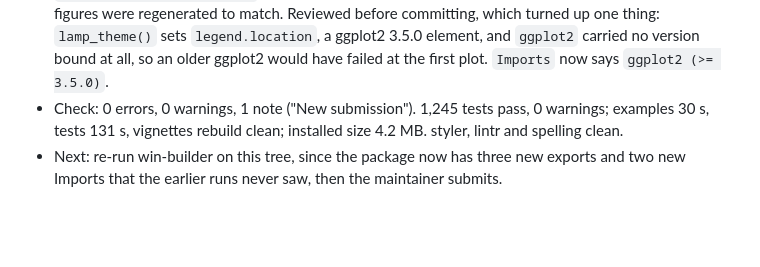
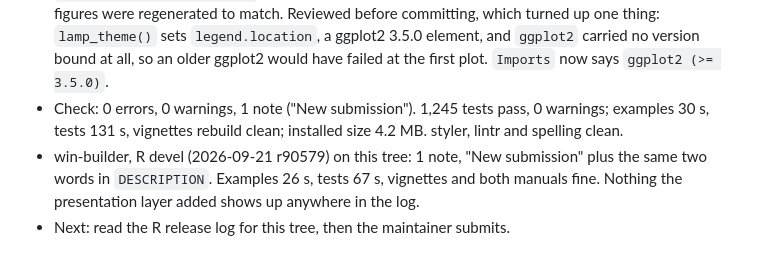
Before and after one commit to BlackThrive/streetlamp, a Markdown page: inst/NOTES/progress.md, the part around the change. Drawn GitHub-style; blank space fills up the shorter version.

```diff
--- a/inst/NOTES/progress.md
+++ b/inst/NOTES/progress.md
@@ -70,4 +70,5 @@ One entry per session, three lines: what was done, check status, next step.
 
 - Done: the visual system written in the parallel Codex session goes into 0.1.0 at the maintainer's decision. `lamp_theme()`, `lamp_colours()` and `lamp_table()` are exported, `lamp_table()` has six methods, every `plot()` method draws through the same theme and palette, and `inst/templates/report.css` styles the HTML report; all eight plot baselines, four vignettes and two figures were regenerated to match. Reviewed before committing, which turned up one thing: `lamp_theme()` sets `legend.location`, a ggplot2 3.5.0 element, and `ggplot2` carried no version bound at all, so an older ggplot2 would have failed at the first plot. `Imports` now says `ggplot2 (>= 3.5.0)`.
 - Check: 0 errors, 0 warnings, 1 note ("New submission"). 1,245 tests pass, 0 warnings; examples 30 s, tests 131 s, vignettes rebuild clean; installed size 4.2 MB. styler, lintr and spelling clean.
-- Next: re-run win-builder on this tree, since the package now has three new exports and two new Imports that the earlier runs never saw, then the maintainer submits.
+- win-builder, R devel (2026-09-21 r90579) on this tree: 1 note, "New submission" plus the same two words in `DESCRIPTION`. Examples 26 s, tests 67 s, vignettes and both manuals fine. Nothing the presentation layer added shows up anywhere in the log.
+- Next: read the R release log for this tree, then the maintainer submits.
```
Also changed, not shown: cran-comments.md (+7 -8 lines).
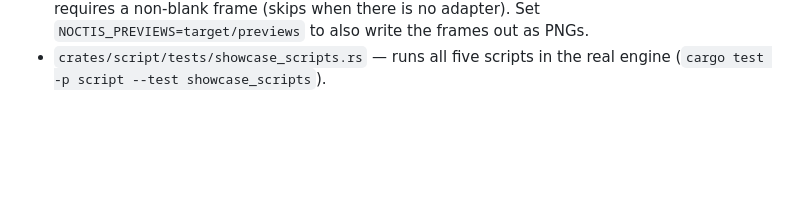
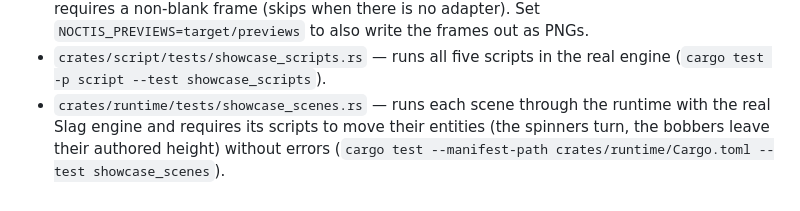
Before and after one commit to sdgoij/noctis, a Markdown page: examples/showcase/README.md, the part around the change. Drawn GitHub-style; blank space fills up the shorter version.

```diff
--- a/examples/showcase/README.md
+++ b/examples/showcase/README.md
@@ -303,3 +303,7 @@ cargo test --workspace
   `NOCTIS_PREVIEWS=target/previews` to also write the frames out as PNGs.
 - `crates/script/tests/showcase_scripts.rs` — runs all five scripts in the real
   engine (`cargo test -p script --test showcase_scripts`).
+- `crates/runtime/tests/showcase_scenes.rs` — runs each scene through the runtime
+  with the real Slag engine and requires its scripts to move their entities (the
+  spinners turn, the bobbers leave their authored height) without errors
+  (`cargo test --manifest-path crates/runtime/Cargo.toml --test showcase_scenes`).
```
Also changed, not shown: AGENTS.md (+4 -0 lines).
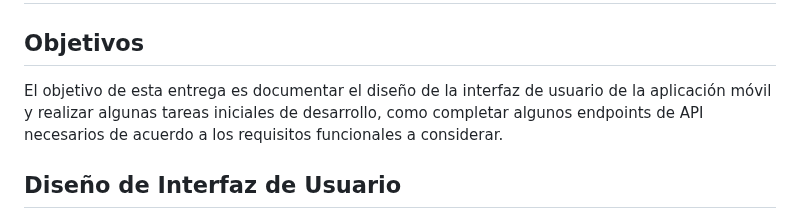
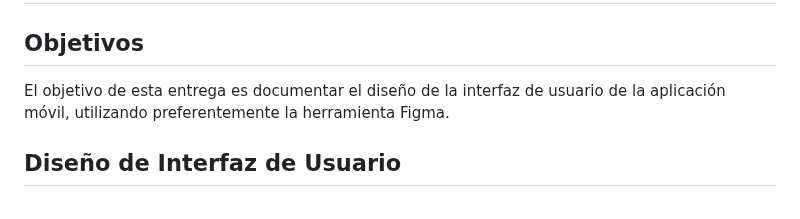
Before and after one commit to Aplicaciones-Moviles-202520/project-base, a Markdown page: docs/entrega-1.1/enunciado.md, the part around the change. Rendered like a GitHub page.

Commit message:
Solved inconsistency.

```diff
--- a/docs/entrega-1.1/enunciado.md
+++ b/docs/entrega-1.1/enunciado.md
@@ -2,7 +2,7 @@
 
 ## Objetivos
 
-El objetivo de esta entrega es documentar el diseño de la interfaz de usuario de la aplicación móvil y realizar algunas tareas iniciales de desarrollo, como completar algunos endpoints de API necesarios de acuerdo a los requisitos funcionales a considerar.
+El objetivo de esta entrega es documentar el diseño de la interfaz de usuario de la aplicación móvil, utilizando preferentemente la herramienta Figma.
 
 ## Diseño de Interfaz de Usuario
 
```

********

#### What needs to be done:
Return all records above verbatim without their pictures.

#### Response to this exercise:
Before and after one commit to BlackThrive/streetlamp, a Markdown page: inst/NOTES/progress.md, the part around the change. Drawn GitHub-style; blank space fills up the shorter version.

```diff
--- a/inst/NOTES/progress.md
+++ b/inst/NOTES/progress.md
@@ -70,4 +70,5 @@ One entry per session, three lines: what was done, check status, next step.
 
 - Done: the visual system written in the parallel Codex session goes into 0.1.0 at the maintainer's decision. `lamp_theme()`, `lamp_colours()` and `lamp_table()` are exported, `lamp_table()` has six methods, every `plot()` method draws through the same theme and palette, and `inst/templates/report.css` styles the HTML report; all eight plot baselines, four vignettes and two figures were regenerated to match. Reviewed before committing, which turned up one thing: `lamp_theme()` sets `legend.location`, a ggplot2 3.5.0 element, and `ggplot2` carried no version bound at all, so an older ggplot2 would have failed at the first plot. `Imports` now says `ggplot2 (>= 3.5.0)`.
 - Check: 0 errors, 0 warnings, 1 note ("New submission"). 1,245 tests pass, 0 warnings; examples 30 s, tests 131 s, vignettes rebuild clean; installed size 4.2 MB. styler, lintr and spelling clean.
-- Next: re-run win-builder on this tree, since the package now has three new exports and two new Imports that the earlier runs never saw, then the maintainer submits.
+- win-builder, R devel (2026-09-21 r90579) on this tree: 1 note, "New submission" plus the same two words in `DESCRIPTION`. Examples 26 s, tests 67 s, vignettes and both manuals fine. Nothing the presentation layer added shows up anywhere in the log.
+- Next: read the R release log for this tree, then the maintainer submits.
```
Also changed, not shown: cran-comments.md (+7 -8 lines).
Before and after one commit to sdgoij/noctis, a Markdown page: examples/showcase/README.md, the part around the change. Drawn GitHub-style; blank space fills up the shorter version.

```diff
--- a/examples/showcase/README.md
+++ b/examples/showcase/README.md
@@ -303,3 +303,7 @@ cargo test --workspace
   `NOCTIS_PREVIEWS=target/previews` to also write the frames out as PNGs.
 - `crates/script/tests/showcase_scripts.rs` — runs all five scripts in the real
   engine (`cargo test -p script --test showcase_scripts`).
+- `crates/runtime/tests/showcase_scenes.rs` — runs each scene through the runtime
+  with the real Slag engine and requires its scripts to move their entities (the
+  spinners turn, the bobbers leave their authored height) without errors
+  (`cargo test --manifest-path crates/runtime/Cargo.toml --test showcase_scenes`).
```
Also changed, not shown: AGENTS.md (+4 -0 lines).
Before and after one commit to Aplicaciones-Moviles-202520/project-base, a Markdown page: docs/entrega-1.1/enunciado.md, the part around the change. Rendered like a GitHub page.

Commit message:
Solved inconsistency.

```diff
--- a/docs/entrega-1.1/enunciado.md
+++ b/docs/entrega-1.1/enunciado.md
@@ -2,7 +2,7 @@
 
 ## Objetivos
 
-El objetivo de esta entrega es documentar el diseño de la interfaz de usuario de la aplicación móvil y realizar algunas tareas iniciales de desarrollo, como completar algunos endpoints de API necesarios de acuerdo a los requisitos funcionales a considerar.
+El objetivo de esta entrega es documentar el diseño de la interfaz de usuario de la aplicación móvil, utilizando preferentemente la herramienta Figma.
 
 ## Diseño de Interfaz de Usuario
 
```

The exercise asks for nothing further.